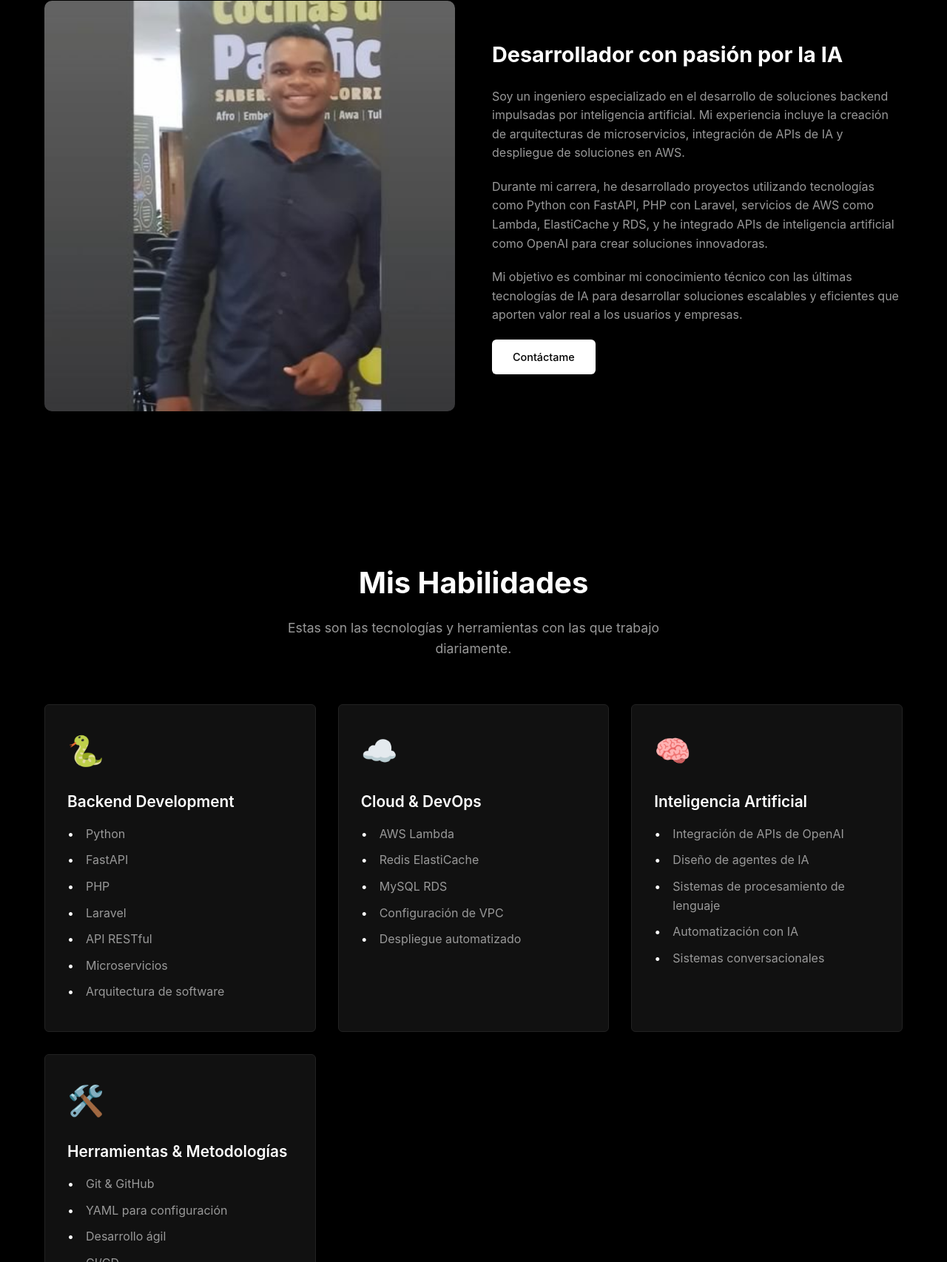
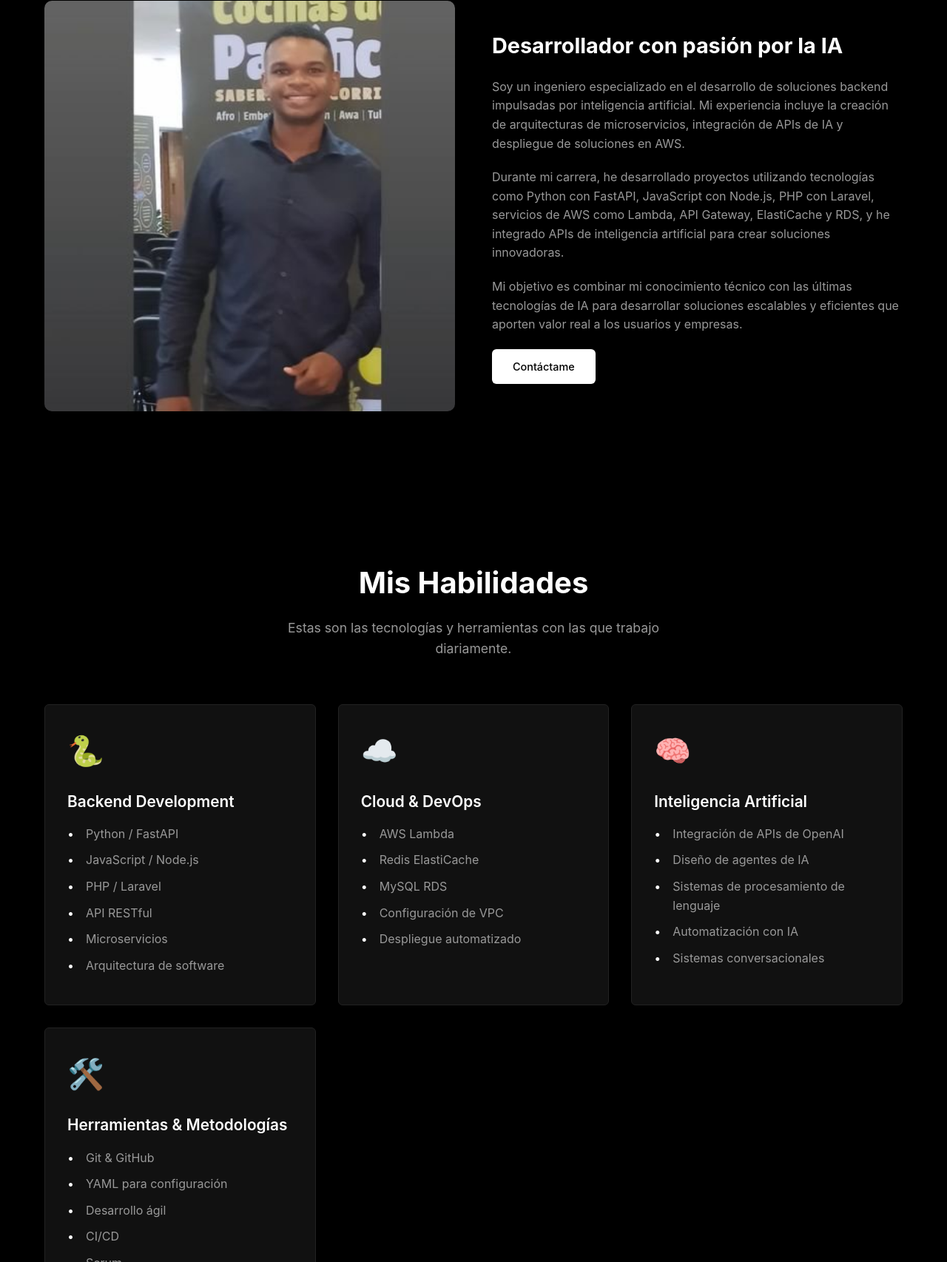
Before and after one commit to yordansolis/my-website, a plain HTML site: page index.html in a window 1280 px wide. Shown: the part 1094-2800 px from the top of the page at 74% size. Drawn offline with Linux system fonts and the light colour scheme.

Commit message:
agregando correcciones

```diff
--- a/index.html
+++ b/index.html
@@ -53,7 +53,7 @@
             <div class="container">
                 <div class="hero-content">
                     <h1>Desarrollador Backend especializado en <span class="highlight">Inteligencia Artificial</span></h1>
-                    <p>Ingeniero con experiencia en Python, Laravel, AWS e integración de APIs de IA. Creo arquitecturas escalables y soluciones impulsadas por inteligencia artificial.</p>
+                    <p>Ingeniero con experiencia en Python, JavaScript, PHP, AWS e integración de APIs de IA. Creo arquitecturas escalables y soluciones impulsadas por inteligencia artificial.</p>
                     <div class="hero-btns">
                         <a href="#projects" class="btn btn-primary">Ver Proyectos</a>
                         <a href="https://www.linkedin.com/in/jhordan-solis/" class="btn btn-outline" target="_blank">Contactame</a>
@@ -80,7 +80,7 @@
                 <div class="about-content">
                     <h3>Desarrollador con pasión por la IA</h3>
                     <p>Soy un ingeniero especializado en el desarrollo de soluciones backend impulsadas por inteligencia artificial. Mi experiencia incluye la creación de arquitecturas de microservicios, integración de APIs de IA y despliegue de soluciones en AWS.</p>
-                    <p>Durante mi carrera, he desarrollado proyectos utilizando tecnologías como Python con FastAPI, PHP con Laravel, servicios de AWS como Lambda, ElastiCache y RDS, y he integrado APIs de inteligencia artificial como OpenAI para crear soluciones innovadoras.</p>
+                    <p>Durante mi carrera, he desarrollado proyectos utilizando tecnologías como Python con FastAPI, JavaScript con Node.js, PHP con Laravel, servicios de AWS como Lambda, API Gateway, ElastiCache y RDS, y he integrado APIs de inteligencia artificial para crear soluciones innovadoras.</p>
                     <p>Mi objetivo es combinar mi conocimiento técnico con las últimas tecnologías de IA para desarrollar soluciones escalables y eficientes que aporten valor real a los usuarios y empresas.</p>
                     <a href="#contact" class="btn btn-primary">Contáctame</a>
                 </div>
@@ -100,11 +100,9 @@
                     <div class="skill-icon">🐍</div>
                     <h3 class="skill-title">Backend Development</h3>
                     <ul class="skill-list">
-                        <li>Python</li>
-                        <li>FastAPI</li>
-                        <li>PHP</li>
-                        <li>Laravel</li>
-
+                        <li>Python / FastAPI</li>
+                        <li>JavaScript / Node.js </li>
+                        <li>PHP / Laravel</li>
                         <li>API RESTful</li>
                         <li>Microservicios</li>
                         <li>Arquitectura de software</li>
@@ -140,7 +138,7 @@
                         <li>YAML para configuración</li>
                         <li>Desarrollo ágil</li>
                         <li>CI/CD</li>
-                        <li>Documentación técnica</li>
+                        <li>Scrum</li>
                     </ul>
                 </div>
             </div>
```
Also changed, not shown: 1 other file.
◆ ◆ ◆ ◆
- **PROBLEM DETAILS**:
Each record above should be duplicated word for word, with no pictures included.

- **RESULT OF THE EXERCISE**:
Before and after one commit to yordansolis/my-website, a plain HTML site: page index.html in a window 1280 px wide. Shown: the part 1094-2800 px from the top of the page at 74% size. Drawn offline with Linux system fonts and the light colour scheme.

Commit message:
agregando correcciones

```diff
--- a/index.html
+++ b/index.html
@@ -53,7 +53,7 @@
             <div class="container">
                 <div class="hero-content">
                     <h1>Desarrollador Backend especializado en <span class="highlight">Inteligencia Artificial</span></h1>
-                    <p>Ingeniero con experiencia en Python, Laravel, AWS e integración de APIs de IA. Creo arquitecturas escalables y soluciones impulsadas por inteligencia artificial.</p>
+                    <p>Ingeniero con experiencia en Python, JavaScript, PHP, AWS e integración de APIs de IA. Creo arquitecturas escalables y soluciones impulsadas por inteligencia artificial.</p>
                     <div class="hero-btns">
                         <a href="#projects" class="btn btn-primary">Ver Proyectos</a>
                         <a href="https://www.linkedin.com/in/jhordan-solis/" class="btn btn-outline" target="_blank">Contactame</a>
@@ -80,7 +80,7 @@
                 <div class="about-content">
                     <h3>Desarrollador con pasión por la IA</h3>
                     <p>Soy un ingeniero especializado en el desarrollo de soluciones backend impulsadas por inteligencia artificial. Mi experiencia incluye la creación de arquitecturas de microservicios, integración de APIs de IA y despliegue de soluciones en AWS.</p>
-                    <p>Durante mi carrera, he desarrollado proyectos utilizando tecnologías como Python con FastAPI, PHP con Laravel, servicios de AWS como Lambda, ElastiCache y RDS, y he integrado APIs de inteligencia artificial como OpenAI para crear soluciones innovadoras.</p>
+                    <p>Durante mi carrera, he desarrollado proyectos utilizando tecnologías como Python con FastAPI, JavaScript con Node.js, PHP con Laravel, servicios de AWS como Lambda, API Gateway, ElastiCache y RDS, y he integrado APIs de inteligencia artificial para crear soluciones innovadoras.</p>
                     <p>Mi objetivo es combinar mi conocimiento técnico con las últimas tecnologías de IA para desarrollar soluciones escalables y eficientes que aporten valor real a los usuarios y empresas.</p>
                     <a href="#contact" class="btn btn-primary">Contáctame</a>
                 </div>
@@ -100,11 +100,9 @@
                     <div class="skill-icon">🐍</div>
                     <h3 class="skill-title">Backend Development</h3>
                     <ul class="skill-list">
-                        <li>Python</li>
-                        <li>FastAPI</li>
-                        <li>PHP</li>
-                        <li>Laravel</li>
-
+                        <li>Python / FastAPI</li>
+                        <li>JavaScript / Node.js </li>
+                        <li>PHP / Laravel</li>
                         <li>API RESTful</li>
                         <li>Microservicios</li>
                         <li>Arquitectura de software</li>
@@ -140,7 +138,7 @@
                         <li>YAML para configuración</li>
                         <li>Desarrollo ágil</li>
                         <li>CI/CD</li>
-                        <li>Documentación técnica</li>
+                        <li>Scrum</li>
                     </ul>
                 </div>
             </div>
```
Also changed, not shown: 1 other file.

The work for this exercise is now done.